Maniac Cop (Special Edition/Synapse)


Picture: B-   ††Sound: B-   ††Extras: B+   Film: C+



"You have the right to remain silent... Forever!" - The tagline for Maniac Cop.



Maniac Cop (1988) is one of the many off-beat exploitation films from the mind of Larry Cohen, a B-movie specialist known for putting subversive spins on low-budget genre flicks.  Cohen has directed some of his own screenplays (such as Black Caesar, It's Alive and The Stuff) while writing many more that were directed by others (such as Best Seller, Guilty as Sin and Phone Booth).


Cohen wrote and produced Maniac Cop, while leaving the directing chores to another B-movie vet, William Lustig (1980's infamous Maniac, Vigilante and Uncle Sam, the latter of which was also written by Cohen).  Cohen and Lustig would repeat the same duties on two direct-to-video sequels, Maniac Cop 2 (1990) and Maniac Cop 3: Badge of Silence (1993).


In Maniac Cop, which had a brief theatrical run in '88, Cohen takes the slasher/serial-killer genre and puts a unique spin on it by making the killer a police officer, while adding plenty of gallows humor.


A serial killer is stalking the streets of New York City, and a veteran homicide detective played by Tom Atkins (Night of the Creeps, 1980's The Fog) immediately suspects the culprit is an NYPD officer.  Naturally, the police commissioner (Richard Roundtree) doesn't want to believe him, and when word leaks out, a worried public turns against the men in blue.
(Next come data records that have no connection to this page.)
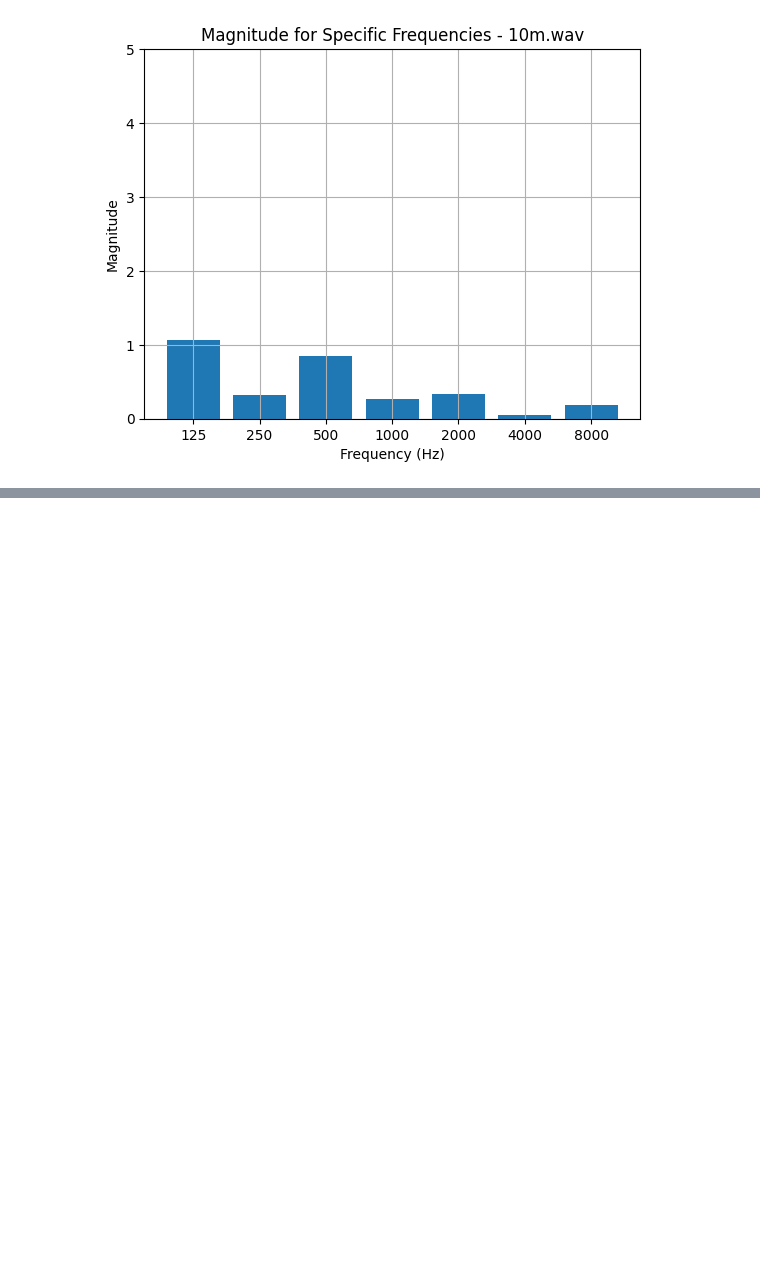
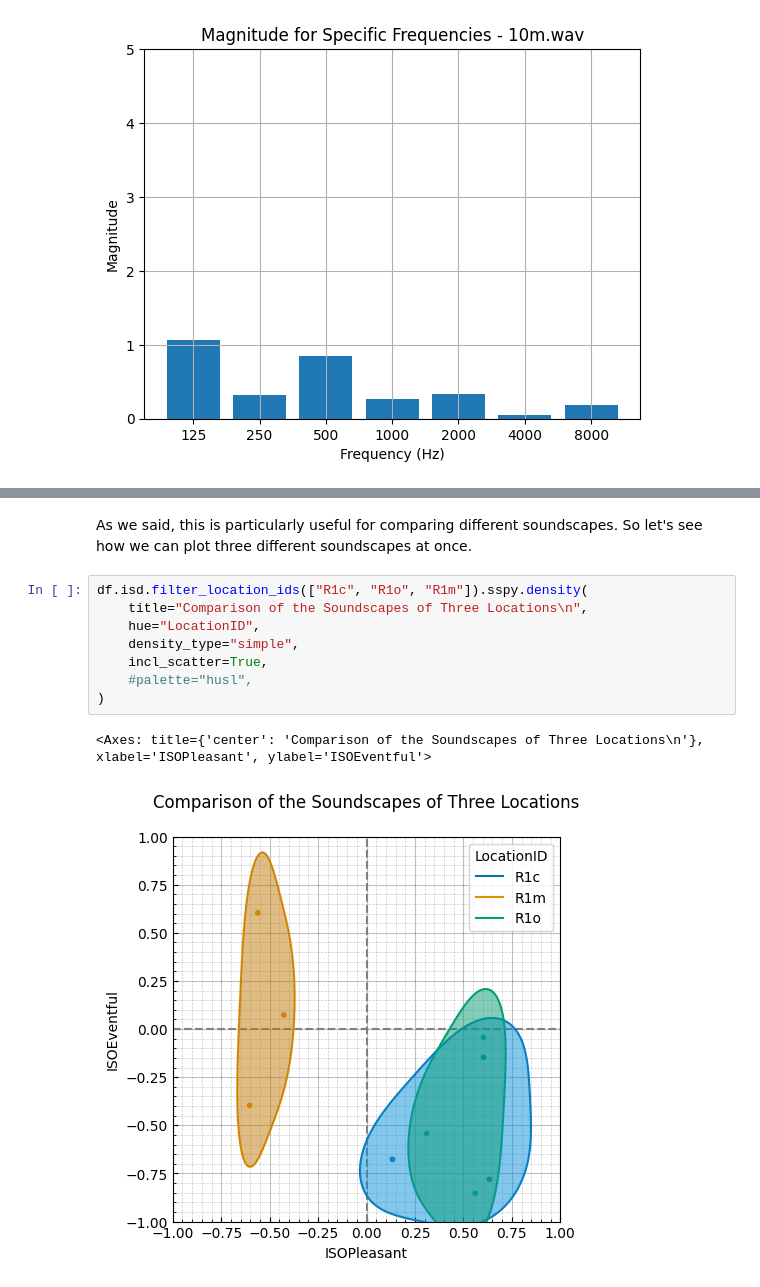
Before and after one commit to HussamAlBasha/IDS-Institute-for-Design-Strategies, a Jupyter notebook: Digital Workflow/DigitalWorkflow.ipynb, the cells around one changed output, grey strips where cells are left out. Saved outputs shown, nothing was run; the diff lists cells and outputs as text; blank space fills up the shorter version.

```diff
--- a/Digital Workflow/DigitalWorkflow.ipynb
+++ b/Digital Workflow/DigitalWorkflow.ipynb
@@ -142,0 +274,13 @@ plt.show()
+# %% [markdown]
+As we said, this is particularly useful for comparing different soundscapes. So let's see how we can plot three different soundscapes at once.
+# %%
+df.isd.filter_location_ids(["R1c", "R1o", "R1m"]).sspy.density(
+    title="Comparison of the Soundscapes of Three Locations\n",
+    hue="LocationID",
+    density_type="simple",
+    incl_scatter=True,
+    #palette="husl",
+)
+# %% [output]
+<Axes: title={'center': 'Comparison of the Soundscapes of Three Locations\n'}, xlabel='ISOPleasant', ylabel='ISOEventful'>
+[figure, added]
```
Also changed, not shown: parts of 20 cells of this notebook, 2 other files.
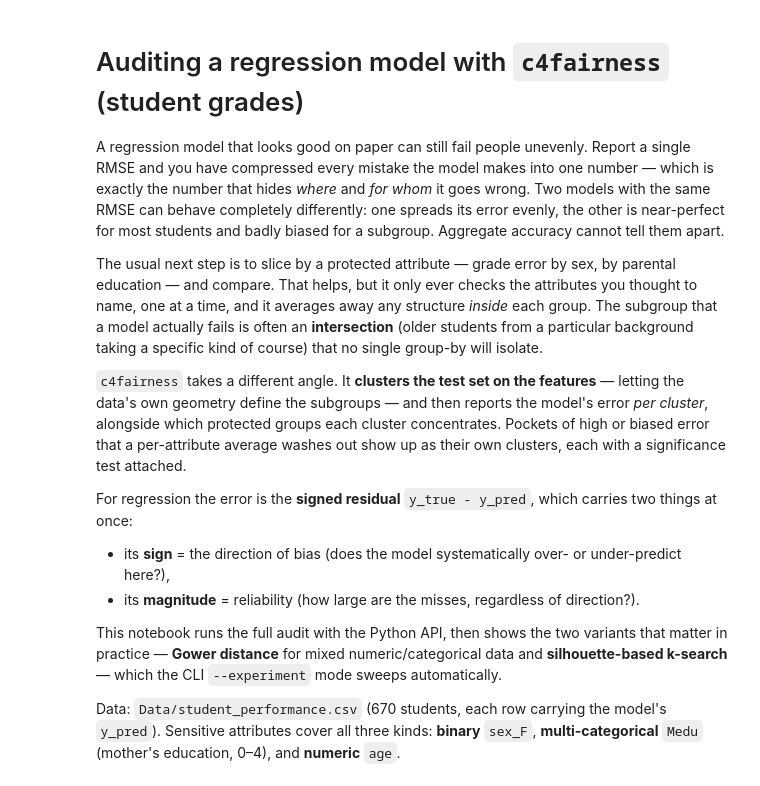
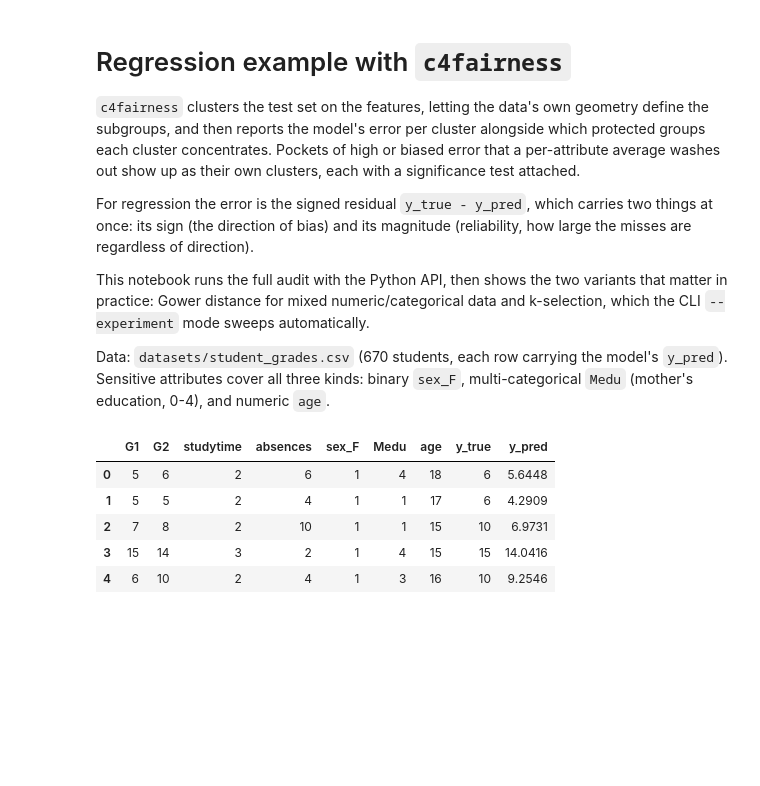
Before and after one commit to emma-ba/Clustering_4_Fairness, a Jupyter notebook: docs/example_regression.ipynb, the cells around one changed output. Saved outputs shown, nothing was run; the diff lists cells and outputs as text; code cells hidden in the pictures; blank space fills up the shorter version.

Commit message:
Update notebooks, web app, and package
Fix the example notebooks, speed up and harden the Gradio web app, and clean
up stale comments and dead code across the package.

```diff
--- a/docs/example_regression.ipynb
+++ b/docs/example_regression.ipynb
@@ -1,44 +1,26 @@
 # %% [markdown]
-# Auditing a regression model with `c4fairness` (student grades)
+# Regression example with `c4fairness`
 
-A regression model that looks good on paper can still fail people unevenly. Report a single RMSE
-and you have compressed every mistake the model makes into one number — which is exactly the
-number that hides *where* and *for whom* it goes wrong. Two models with the same RMSE can behave
-completely differently: one spreads its error evenly, the other is near-perfect for most students
-and badly biased for a subgroup. Aggregate accuracy cannot tell them apart.
+`c4fairness` clusters the test set on the features, letting the data's own geometry define the subgroups, and then reports the model's error per cluster alongside which protected groups each cluster concentrates. Pockets of high or biased error that a per-attribute average washes out show up as their own clusters, each with a significance test attached.
 
-The usual next step is to slice by a protected attribute — grade error by sex, by parental
-education — and compare. That helps, but it only ever checks the attributes you thought to name,
-one at a time, and it averages away any structure *inside* each group. The subgroup that a model
-actually fails is often an **intersection** (older students from a particular background taking a
-specific kind of course) that no single group-by will isolate.
+For regression the error is the signed residual `y_true - y_pred`, which carries two things at once: its sign (the direction of bias) and its magnitude (reliability, how large the misses are regardless of direction).
 
-`c4fairness` takes a different angle. It **clusters the test set on the features** — letting the
-data's own geometry define the subgroups — and then reports the model's error *per cluster*,
-alongside which protected groups each cluster concentrates. Pockets of high or biased error that
-a per-attribute average washes out show up as their own clusters, each with a significance test
-attached.
+This notebook runs the full audit with the Python API, then shows the two variants that matter in practice: Gower distance for mixed numeric/categorical data and k-selection, which the CLI `--experiment` mode sweeps automatically.
 
-For regression the error is the **signed residual** `y_true - y_pred`, which carries two things
-at once:
-
-- its **sign** = the direction of bias (does the model systematically over- or under-predict
-  here?),
-- its **magnitude** = reliability (how large are the misses, regardless of direction?).
-
-This notebook runs the full audit with the Python API, then shows the two variants that matter in
-practice — **Gower distance** for mixed numeric/categorical data and **silhouette-based k-search**
-— which the CLI `--experiment` mode sweeps automatically.
-
-Data: `Data/student_performance.csv` (670 students, each row carrying the model's `y_pred`).
-Sensitive attributes cover all three kinds: **binary** `sex_F`, **multi-categorical** `Medu`
-(mother's education, 0–4), and **numeric** `age`.
+Data: `datasets/student_grades.csv` (670 students, each row carrying the model's `y_pred`). Sensitive attributes cover all three kinds: binary `sex_F`, multi-categorical `Medu` (mother's education, 0-4), and numeric `age`.
 # %%
 import numpy as np
 import pandas as pd
 from c4fairness.result_viz import plot_cluster_recap_heatmap
 from IPython.display import Image
 
-df = pd.read_csv("../Data/student_performance.csv")
+df = pd.read_csv("datasets/student_grades.csv")
 df[["G1", "G2", "studytime", "absences", "sex_F", "Medu", "age", "y_true", "y_pred"]].head()
+# %% [output]
+|  | G1 | G2 | studytime | absences | sex_F | Medu | age | y_true | y_pred |
+| 0 | 5 | 6 | 2 | 6 | 1 | 4 | 18 | 6 | 5.6448 |
+| 1 | 5 | 5 | 2 | 4 | 1 | 1 | 17 | 6 | 4.2909 |
+| 2 | 7 | 8 | 2 | 10 | 1 | 1 | 15 | 10 | 6.9731 |
+| 3 | 15 | 14 | 3 | 2 | 1 | 4 | 15 | 15 | 14.0416 |
+| 4 | 6 | 10 | 2 | 4 | 1 | 3 | 16 | 10 | 9.2546 |
 # %% [markdown]
```
Also changed, not shown: parts of 18 cells of this notebook, 24 other files.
Enter a young patrolman named Jack Forrest (Bruce Campbell, the big-chinned actor best known for Sam Raimi's Evil Dead movies).  Forrest's own wife thinks he's the killer cop, but he's really been sneaking out at night to shack up with a female police officer (Laurene Landon).  So when Forrest's wife ends up dead from a throat slashing, he becomes the prime suspect.


Turns out, though, that Forrest is really an unfortunate victim of circumstance, and the real killer is a hulking former cop named Matt Cordell (Robert DíZar).Remembered as a hard-nosed, Dirty Harry-style cop, Cordell was railroaded and sent to prison by slimy politicians, who wanted to make an example of him simply to get votes.


Cordell was brutalized by other prison inmates and supposedly died behind bars.  But nobody counted on Cordell barely surviving the vicious attack and being let go by a sympathetic coroner. Now the hideously scarred Cordell is back as a vengeful madman who'll kill anybody who crosses his path, even perfectly innocent civilians.


All of this is totally ridiculous, but it can be fun when accepted on the level of a violent black comedy.  What helps the film immeasurably is its entertaining cast of B-movie veterans, which also includes William Smith and Sheree North.  Just watching the cynical, hard-boiled Atkins interact with the other seasoned cast members makes the film worthwhile.


Unfortunately, however, Atkins departs the proceedings about two-thirds of the way through, and the movie loses steam once he's gone.  We're then left with Campbell and Landon to battle the maniac cop, and neither of them are good enough actors to carry the film.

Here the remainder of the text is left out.